SB: It’s going to look as good as it sounds. Part of that means, as you scroll through the page, it includes a slightly condensed and edited version of the transcript—i.e., an enjoyable, readable version of the transcript. You’ll get visual assets that correspond to the text. For example, on Episode 1, with Peter Sarsgaard, you’ll get to see him on his apple orchard, you’ll get to see a photo of him as a young child on his soccer team. These are things we’re able to pull out.
AZ: And we’re hyperlinking all of the references they mention, so you can learn more about what the guest is talking about.
One of the things that I love about it is, I’ve got three kids, I’m really busy, sometimes I can’t listen to a full hour of a podcast, but I really want an experience for twelve minutes. And one of the things that I loved that we did was chapter out the podcast so that there are generally four chapters per episode. They’re broken out, and we label how long they are. So if you only have ten minutes, you can listen to only that one chapter.
SB: It’s like a book.
AZ: And it’s searchable, which is great.
SB: And if you have even less time, you can just look at the pretty pictures. Not that we’re really wanting people to do that, but that’s another way to experience it.
AZ: Yeah, we were wondering, if podcasts are having such a moment right now, what can we do, both in the content of the podcast and the form that we deliver it, that adds something, that elevates it a bit?
SB: And editorializes it. It creates a magazine-like experience—but for audio. And we will, of course, be on Google, Apple, Stitcher, and Spotify. So you’ll be able to access it on the places where you already listen to podcasts.
AZ: But it would be great if you just went to the timesensitive.fm website.
AZ: Because that really is the experience that we’ve worked hardest on.
SB: This idea of launching a media company with a podcast as our first platform really came out of this notion of podcasts being inherently full of friction. The internet is just this frictionless environment where it’s easy to maneuver from one place to the next. But, with a podcast, you really can’t do that. There are no algorithms that are going to search through the podcast and show you a more efficient way to consume it. And we thought a lot about that: How do you create content that’s deeply engaging and encourages people to slow down to listen to it? But it’s also something that we, in our busy lives, can consume enjoyably quickly. This idea that we’re pushing, of “short-form content with a long view,” is about looking at the world from a greater vantage point, and doing so in a relatively condensed period of time.
AZ: I also think, just to add to that—and then we should just let these people listen to the episodes, because we’re the least interesting part of it in a way. But the idea that we’re experiencing this huge tech backlash right now—where it’s “Get off screens! This makes you anxious, depressed …”—while there are all these issues around screens, we think that, in fact, screens are great and technology is great, and we love where we’re going. We just think that we want more out of it.

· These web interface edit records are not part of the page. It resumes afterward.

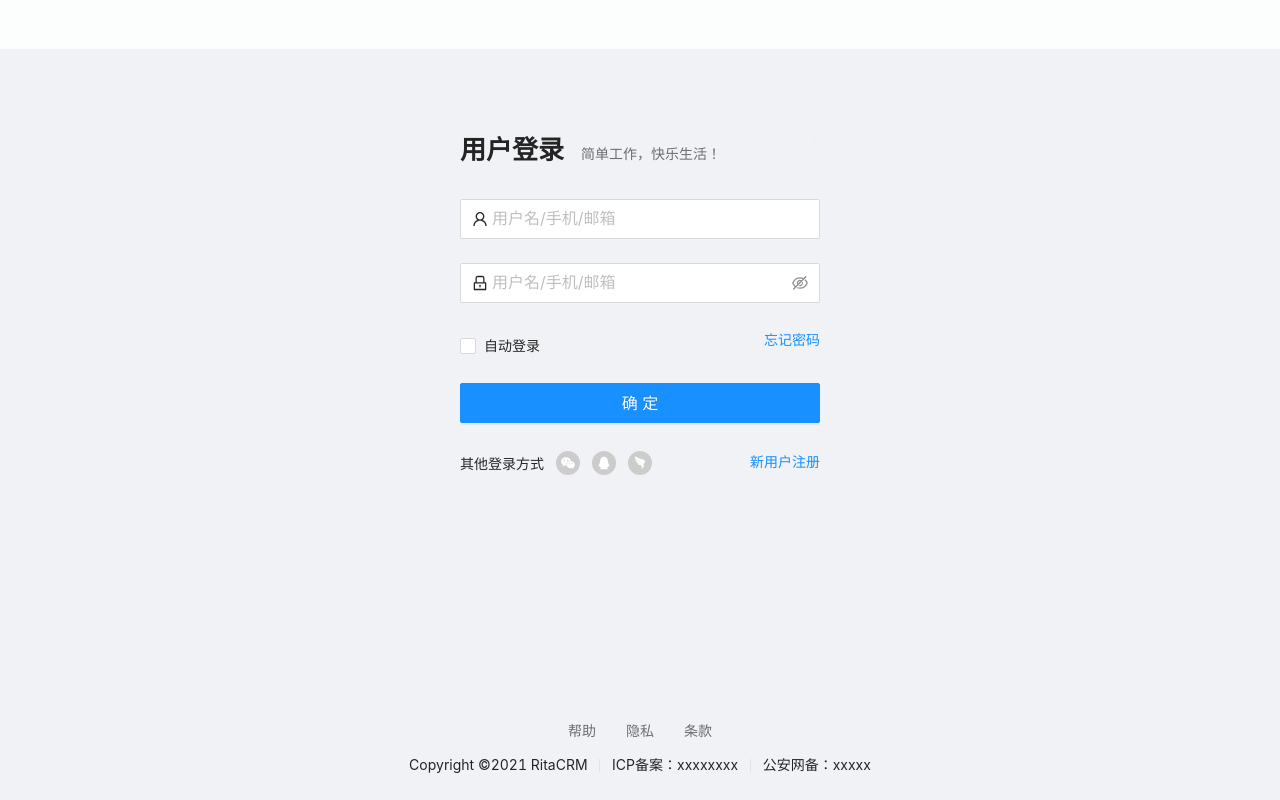
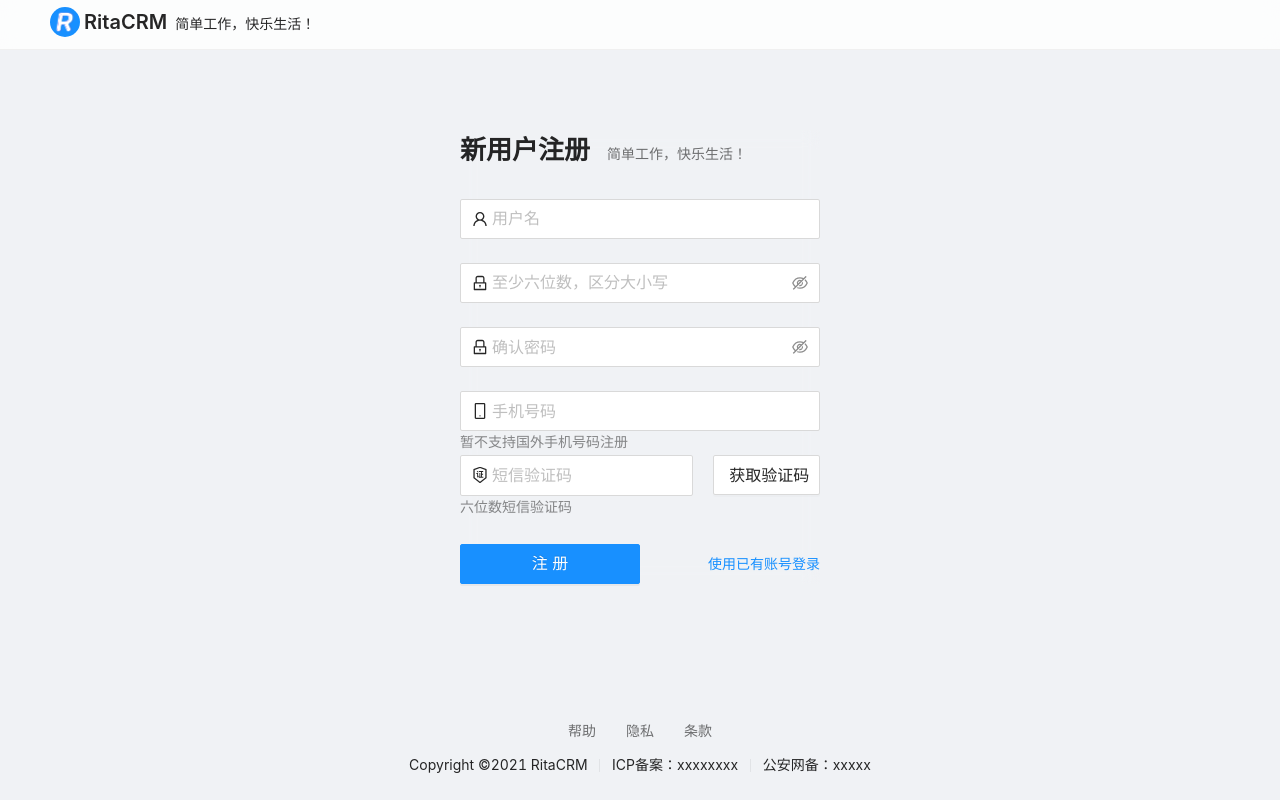
Before and after one commit to top-dante/iworker, a Vue app in the folder view/: page /#/user/register in a window 1280 px wide. Built offline with nearby package versions, Linux system fonts and the light colour scheme.

Commit message:
添加登录/注册用户页面

```diff
--- a/view/src/views/user/Index.vue
+++ b/view/src/views/user/Index.vue
@@ -1,6 +1,12 @@
 <template>
   <a-layout :style="{minHeight:'100vh'}">
-    <a-layout-header class="header"></a-layout-header>
+    <a-layout-header class="header">
+      <div class="brand">
+        <img src="./../../assets/brand.png" class="logo" width="30" alt="">
+        <span class="title">RitaCRM</span>
+        <span class="desc">简单工作，快乐生活！</span>
+      </div>
+    </a-layout-header>
     <a-layout-content>
       <router-view/>
     </a-layout-content>
@@ -40,4 +46,22 @@ export default {
   color: rgba(0,0,0,.55);
   margin: 0 15px;
 }
+.brand {
+  flex: 1;
+  line-height: 45px;
+  overflow: hidden;
+  height: 50px;
+}
+.title {
+  font-size: 20px;
+  margin-right: 8px;
+  color: rgba(0,0,0,.85);
+  font-weight: 600;
+}
+.brand .logo {
+  margin-right: 4px;
+  display: inline-block;
+  vertical-align: -8px;
+  border-radius: 50%;
+}
 </style>
--- a/view/src/views/user/Login.vue
+++ b/view/src/views/user/Login.vue
@@ -1,15 +1,112 @@
 <template>
-  <a-layout>
-
-  </a-layout>
+  <div class="register-box">
+    <h2 class="title">用户登录 <span>简单工作，快乐生活！</span></h2>
+    <a-form layout="vertical">
+      <a-form-item>
+        <a-input placeholder="用户名/手机/邮箱"
+                 :style="{width:'100%'}"
+                 size="large">
+          <template #prefix>
+            <UserOutlined/>
+          </template>
+        </a-input>
+      </a-form-item>
+      <a-form-item>
+        <a-input-password
+            size="large"
+            placeholder="用户名/手机/邮箱">
+          <template #prefix>
+            <LockOutlined/>
+          </template>
+        </a-input-password>
+      </a-form-item>
+      <a-form-item>
+        <a-checkbox>自动登录</a-checkbox>
+        <router-link to="/user/recover" :style="{float:'right'}">忘记密码</router-link>
+      </a-form-item>
+      <a-form-item>
+        <a-button type="primary" size="large" block>确定</a-button>
+      </a-form-item>
+      <a-form-item>
+        <span :style="{marginRight:'12px'}">其他登录方式</span>
+        <a href="javascript:;" class="user-login-other">
+          <a-avatar size="small">
+            <template #icon>
+              <WechatOutlined/>
+            </template>
+          </a-avatar>
+        </a>
+        <a href="javascript:;" class="user-login-other">
+          <a-avatar size="small" :style="{margin:'0 12px'}">
+            <template #icon>
+              <QqOutlined/>
+            </template>
+          </a-avatar>
+        </a>
+        <a href="javascript:;" class="user-login-other">
+          <a-avatar size="small">
+            <template #icon>
+              <DingdingOutlined/>
+            </template>
+          </a-avatar>
+        </a>
+        <router-link to="/user/register" :style="{float:'right'}">新用户注册</router-link>
+      </a-form-item>
+    </a-form>
+  </div>
 </template>
 
 <script>
+import {
+  UserOutlined,
+  LockOutlined,
+  WechatOutlined,
+  QqOutlined,
+  DingdingOutlined
+} from '@ant-design/icons-vue'
+
 export default {
-  name: "Login"
+  name: "Login",
+  components: {
+    UserOutlined,
+    LockOutlined,
+    WechatOutlined,
+    QqOutlined,
+    DingdingOutlined
+  }
 }
 </script>
 
 <style scoped>
+.register-box {
+  width: 360px;
+  margin: 80px auto 0;
+  backdrop-filter: blur(8px);
+}
+.user-login-other{
+  vertical-align: 2px;
+}
+.user-login-other > .ant-avatar:hover {
+  background-color: #1890ff;
+  transition: all .4s;
+  color: #fff;
+}
 
+.title {
+  font-size: 26px;
+  margin-bottom: 28px;
+  font-weight: 700;
+  color: rgba(0, 0, 0, .85);
+
+}
+.title:hover{
+  transition: all .4s;
+  color: rgb(0,0,0);
+}
+.title>span {
+  font-size: 14px;
+  font-weight: 400;
+  color: rgba(0,0,0,.55);
+  margin-left: 10px
+}
 </style>
--- a/view/src/views/user/Register.vue
+++ b/view/src/views/user/Register.vue
@@ -1,9 +1,9 @@
 <template>
   <div class="register-box">
-    <h2 class="title">用户登录 <span>简单工作，快乐生活！</span></h2>
+    <h2 class="title">新用户注册 <span>简单工作，快乐生活！</span></h2>
     <a-form layout="vertical">
       <a-form-item>
-        <a-input placeholder="用户名/手机/邮箱"
+        <a-input placeholder="用户名"
                  :style="{width:'100%'}"
                  size="large">
           <template #prefix>
@@ -14,43 +14,47 @@
       <a-form-item>
         <a-input-password
             size="large"
-            placeholder="用户名/手机/邮箱">
+            placeholder="至少六位数，区分大小写">
           <template #prefix>
             <LockOutlined/>
           </template>
         </a-input-password>
       </a-form-item>
       <a-form-item>
-        <a-checkbox>自动登录</a-checkbox>
-        <router-link to="/user/recover" :style="{float:'right'}">忘记密码</router-link>
+        <a-input-password
+            size="large"
+            placeholder="确认密码">
+          <template #prefix>
+            <LockOutlined/>
+          </template>
+        </a-input-password>
       </a-form-item>
-      <a-form-item>
-        <a-button type="primary" size="large" block>确定</a-button>
+      <a-form-item help="暂不支持国外手机号码注册">
+        <a-input
+            size="large"
+            placeholder="手机号码">
+          <template #prefix>
+            <MobileOutlined />
+          </template>
+        </a-input>
       </a-form-item>
-      <a-form-item>
-        <span :style="{marginRight:'12px'}">其他登录方式</span>
-        <a href="javascript:;" class="user-login-other">
-          <a-avatar size="small">
-            <template #icon>
-              <WechatOutlined/>
-            </template>
-          </a-avatar>
-        </a>
-        <a href="javascript:;" class="user-login-other">
-          <a-avatar size="small" :style="{margin:'0 12px'}">
-            <template #icon>
-              <QqOutlined/>
-            </template>
-          </a-avatar>
-        </a>
-        <a href="javascript:;" class="user-login-other">
-          <a-avatar size="small">
-            <template #icon>
-              <DingdingOutlined/>
-            </template>
-          </a-avatar>
-        </a>
-        <router-link to="/user/register" :style="{float:'right'}">新用户注册</router-link>
+      <a-form-item help="六位数短信验证码">
+        <a-row :gutter="20">
+          <a-col :span="16">
+            <a-input size="large" placeholder="短信验证码">
+              <template #prefix><VerifiedOutlined /></template>
+            </a-input>
+          </a-col>
+          <a-col :span="8">
+            <a-button block size="large">获取验证码</a-button>
+          </a-col>
+        </a-row>
+      </a-form-item>
+      <a-form-item :style="{marginTop:'24px'}">
+        <a-button type="primary" size="large" :style="{width: '50%'}">注册</a-button>
+        <router-link to="/user/login" :style="{float:'right',lineHeight:'40px'}">
+          使用已有账号登录
+        </router-link>
       </a-form-item>
     </a-form>
   </div>
@@ -60,9 +64,8 @@
 import {
   UserOutlined,
   LockOutlined,
-  WechatOutlined,
-  QqOutlined,
-  DingdingOutlined
+  MobileOutlined,
+  VerifiedOutlined
 } from '@ant-design/icons-vue'
 
 export default {
@@ -70,9 +73,8 @@ export default {
   components: {
     UserOutlined,
     LockOutlined,
-    WechatOutlined,
-    QqOutlined,
-    DingdingOutlined
+    MobileOutlined,
+    VerifiedOutlined
   }
 }
 </script>
```
Also changed, not shown: view/src/assets/brand.png (added).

We want more from it, and because of that, well, we can’t sit around for someone else to do it. We figured, Why don’t we try to do it ourselves? Why don’t we create the content that we want to hear? As two curious, creative people, we’re constantly looking for things to consume. We figured, Why don’t we create the kind of things we would want to consume? That, in a lot of ways, is why we started this.
SB: Yeah, and hopefully, like at a good restaurant, when you go and have a meal there, and you like it so much you want to go back—that’s what’s going to happen here.
This interview was recorded in The Slowdown’s New York City studio on April 16, 2019. The transcript has been edited and slightly condensed for clarity.